    Those who rely on secrecy for security tend to fall back on the heavy hand of the state when their original strategy fails.

  2. Milan says

    The bottom of your comment box doesn\’t seem to render in my situation: WIndows XP and Firefox 3. I can only hit the submit button by hitting tab-enter after selecting text in the comment box.

  3. Davi Ottenheimer says
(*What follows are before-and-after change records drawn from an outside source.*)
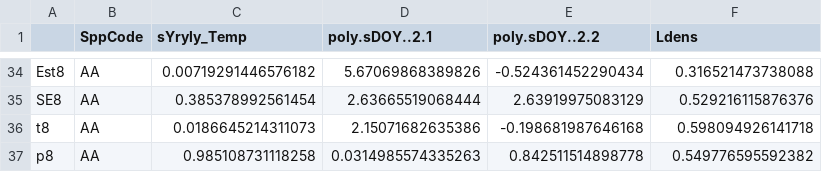
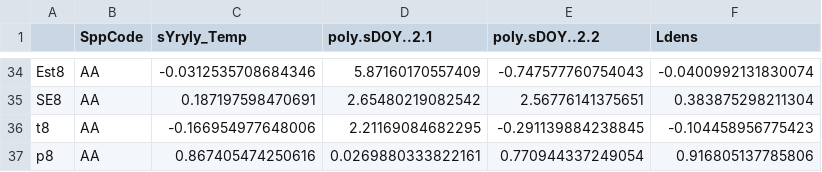
Before and after one commit to Ewelti/BOSCH, a CSV file: output_data/IntraSpp_ModelOutputs/TemperatureModels/BodyLength_modeloutputs_Temperature.csv, drawn as a sheet; only a part is shown, gaps mark what is left out; the diff covers the shown part only.

```diff
--- a/output_data/IntraSpp_ModelOutputs/TemperatureModels/BodyLength_modeloutputs_Temperature.csv
+++ b/output_data/IntraSpp_ModelOutputs/TemperatureModels/BodyLength_modeloutputs_Temperature.csv
@@ -34,4 +34,4 @@
-"Est8","AA",0.00719291446576182,5.67069868389826,-0.524361452290434,0.316521473738088
-"SE8","AA",0.385378992561454,2.63665519068444,2.63919975083129,0.529216115876376
-"t8","AA",0.0186645214311073,2.15071682635386,-0.198681987646168,0.598094926141718
-"p8","AA",0.985108731118258,0.0314985574335263,0.842511514898778,0.549776595592382
+"Est8","AA",-0.0312535708684346,5.87160170557409,-0.747577760754043,-0.0400992131830074
+"SE8","AA",0.187197598470691,2.65480219082542,2.56776141375651,0.383875298211304
+"t8","AA",-0.166954977648006,2.21169084682295,-0.291139884238845,-0.104458956775423
+"p8","AA",0.867405474250616,0.0269880333822161,0.770944337249054,0.916805137785806
```
Also changed, not shown: 127 edited cells elsewhere in this file, output_data/IntraSpp_ModelOutputs/SiteLevel/TemperatureModels/BodyLength_SITELEVEL_modeloutputs_Temperature.csv, output_data/IntraSpp_ModelOutputs/SiteLevel/TemperatureModels/HeadWidth_SITELEVEL_modeloutputs_Temperature.csv, 16 other files.
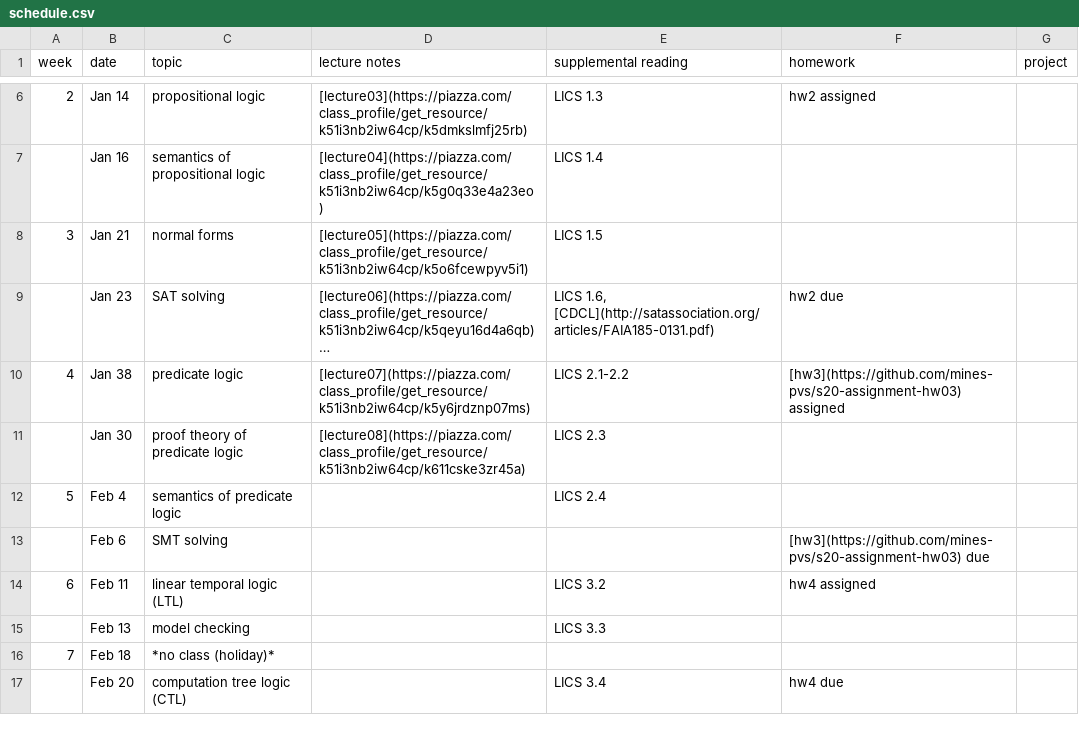
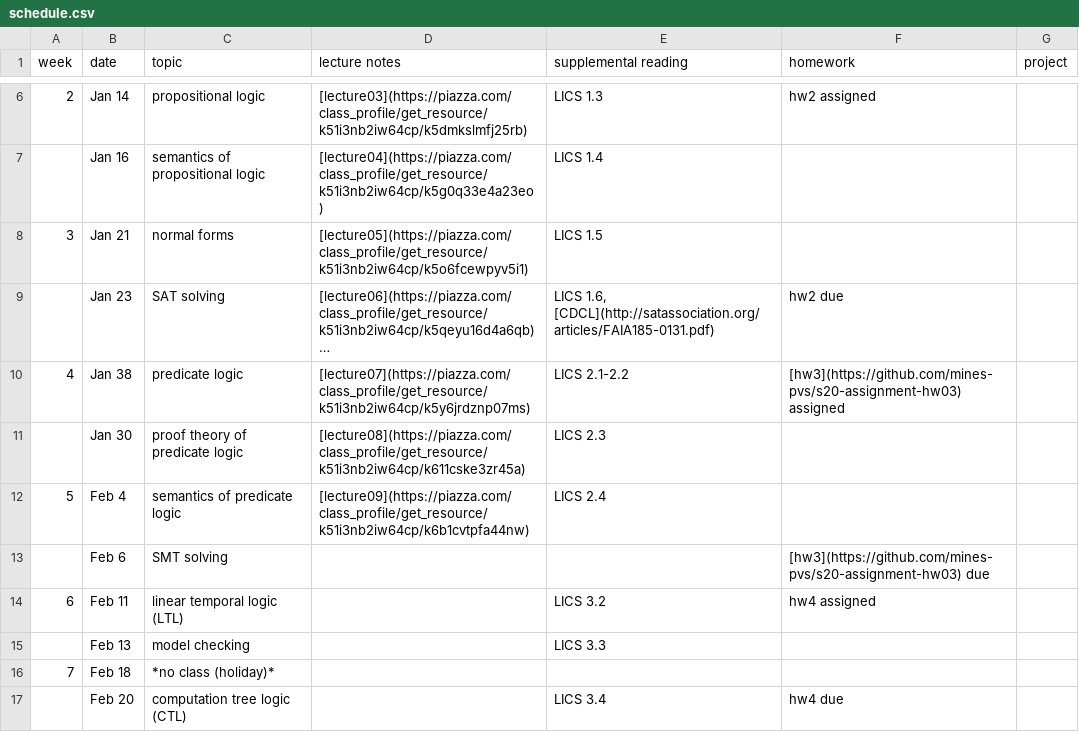
Before and after one commit to mines-pvs/s20-syllabus, a CSV file: schedule.csv, drawn as a sheet; only a part is shown, gaps mark what is left out; long unchanged cells end in ….

Commit message:
Update schedule.csv

```diff
--- a/schedule.csv
+++ b/schedule.csv
@@ -11,3 +11,3 @@ week,date,topic,lecture notes,supplemental reading,homework,project
 ,Jan 30,proof theory of predicate logic,[lecture08](https://piazza.com/class_profile/get_resource/k51i3nb2iw64cp/k611cske3zr45a),LICS 2.3,,
-5,Feb 4,semantics of predicate logic,,LICS 2.4,,
+5,Feb 4,semantics of predicate logic,[lecture09](https://piazza.com/class_profile/get_resource/k51i3nb2iw64cp/k6b1cvtpfa44nw),LICS 2.4,,
 ,Feb 6,SMT solving,,,"[hw3](https://github.com/mines-pvs/s20-assignment-hw03) due",
```
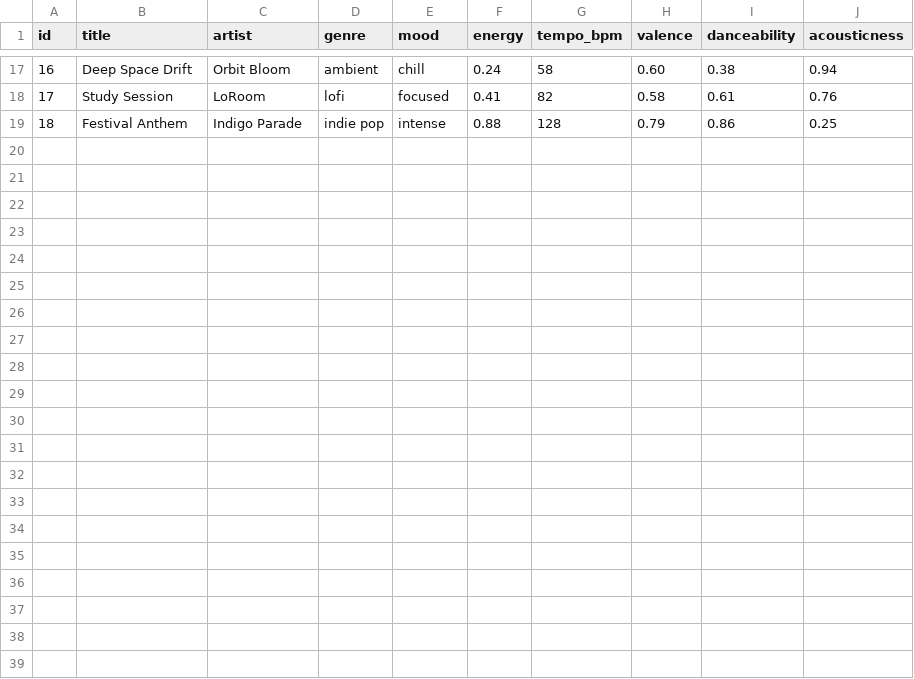
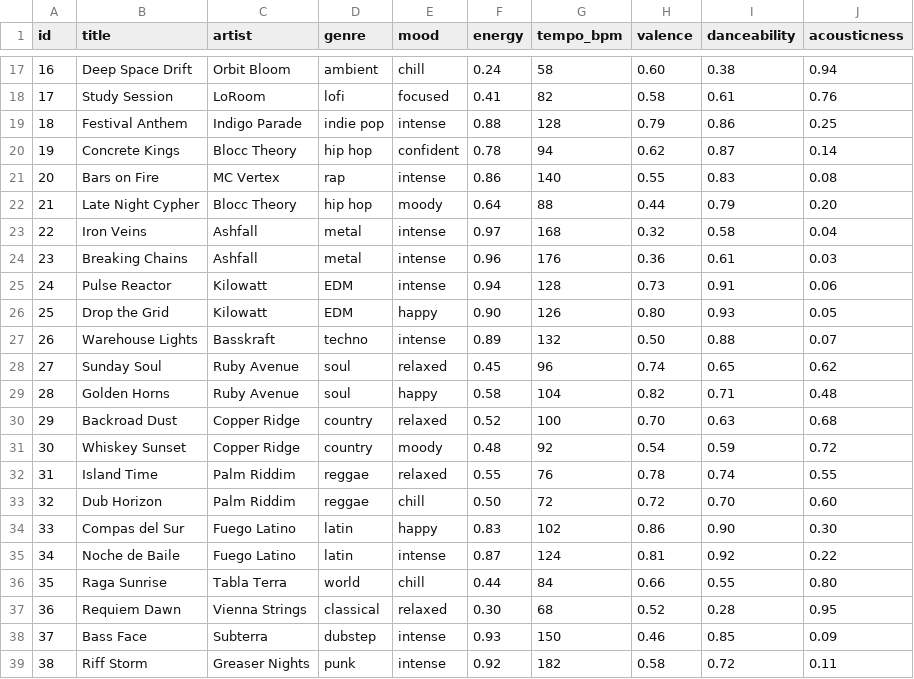
Before and after one commit to kandiakpetrie/ai110-module3show-musicrecommendersimulation-starter, a CSV file: data/songs.csv, drawn as a sheet; only a part is shown, gaps mark what is left out; the diff names each change by its address in the sheet, - before the commit and + after, or states it on an @@ line.

Commit message:
Add multi-mood matching and complete model card
- Support multiple favorite moods in UserProfile and scoring (favorite_moods
  list), with mood match crediting any listed mood
- Update score_song mood rule and explanation wording accordingly
- Complete model_card.md with intended use, data notes, strengths,
  limitations/bias analysis, evaluation across 5 user profiles, and
  profile-to-profile comparisons
- Update main.py and songs.csv for the expanded scoring

```diff
--- a/data/songs.csv
+++ b/data/songs.csv
+row 20: 19 | Concrete Kings | Blocc Theory | hip hop | confident | 0.78 | 94 | 0.62 | 0.87 | 0.14
+row 21: 20 | Bars on Fire | MC Vertex | rap | intense | 0.86 | 140 | 0.55 | 0.83 | 0.08
+row 22: 21 | Late Night Cypher | Blocc Theory | hip hop | moody | 0.64 | 88 | 0.44 | 0.79 | 0.20
+row 23: 22 | Iron Veins | Ashfall | metal | intense | 0.97 | 168 | 0.32 | 0.58 | 0.04
+row 24: 23 | Breaking Chains | Ashfall | metal | intense | 0.96 | 176 | 0.36 | 0.61 | 0.03
+row 25: 24 | Pulse Reactor | Kilowatt | EDM | intense | 0.94 | 128 | 0.73 | 0.91 | 0.06
+row 26: 25 | Drop the Grid | Kilowatt | EDM | happy | 0.90 | 126 | 0.80 | 0.93 | 0.05
+row 27: 26 | Warehouse Lights | Basskraft | techno | intense | 0.89 | 132 | 0.50 | 0.88 | 0.07
+row 28: 27 | Sunday Soul | Ruby Avenue | soul | relaxed | 0.45 | 96 | 0.74 | 0.65 | 0.62
+row 29: 28 | Golden Horns | Ruby Avenue | soul | happy | 0.58 | 104 | 0.82 | 0.71 | 0.48
+row 30: 29 | Backroad Dust | Copper Ridge | country | relaxed | 0.52 | 100 | 0.70 | 0.63 | 0.68
+row 31: 30 | Whiskey Sunset | Copper Ridge | country | moody | 0.48 | 92 | 0.54 | 0.59 | 0.72
+row 32: 31 | Island Time | Palm Riddim | reggae | relaxed | 0.55 | 76 | 0.78 | 0.74 | 0.55
+row 33: 32 | Dub Horizon | Palm Riddim | reggae | chill | 0.50 | 72 | 0.72 | 0.70 | 0.60
+row 34: 33 | Compas del Sur | Fuego Latino | latin | happy | 0.83 | 102 | 0.86 | 0.90 | 0.30
+row 35: 34 | Noche de Baile | Fuego Latino | latin | intense | 0.87 | 124 | 0.81 | 0.92 | 0.22
+row 36: 35 | Raga Sunrise | Tabla Terra | world | chill | 0.44 | 84 | 0.66 | 0.55 | 0.80
+row 37: 36 | Requiem Dawn | Vienna Strings | classical | relaxed | 0.30 | 68 | 0.52 | 0.28 | 0.95
+row 38: 37 | Bass Face | Subterra | dubstep | intense | 0.93 | 150 | 0.46 | 0.85 | 0.09
+row 39: 38 | Riff Storm | Greaser Nights | punk | intense | 0.92 | 182 | 0.58 | 0.72 | 0.11
```
Also changed, not shown: 3 other files.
    hmmm, the color scheme seems to have gone awry. will update asap. sorry ’bout that. didn’t think anyone would actually bother to comment. :p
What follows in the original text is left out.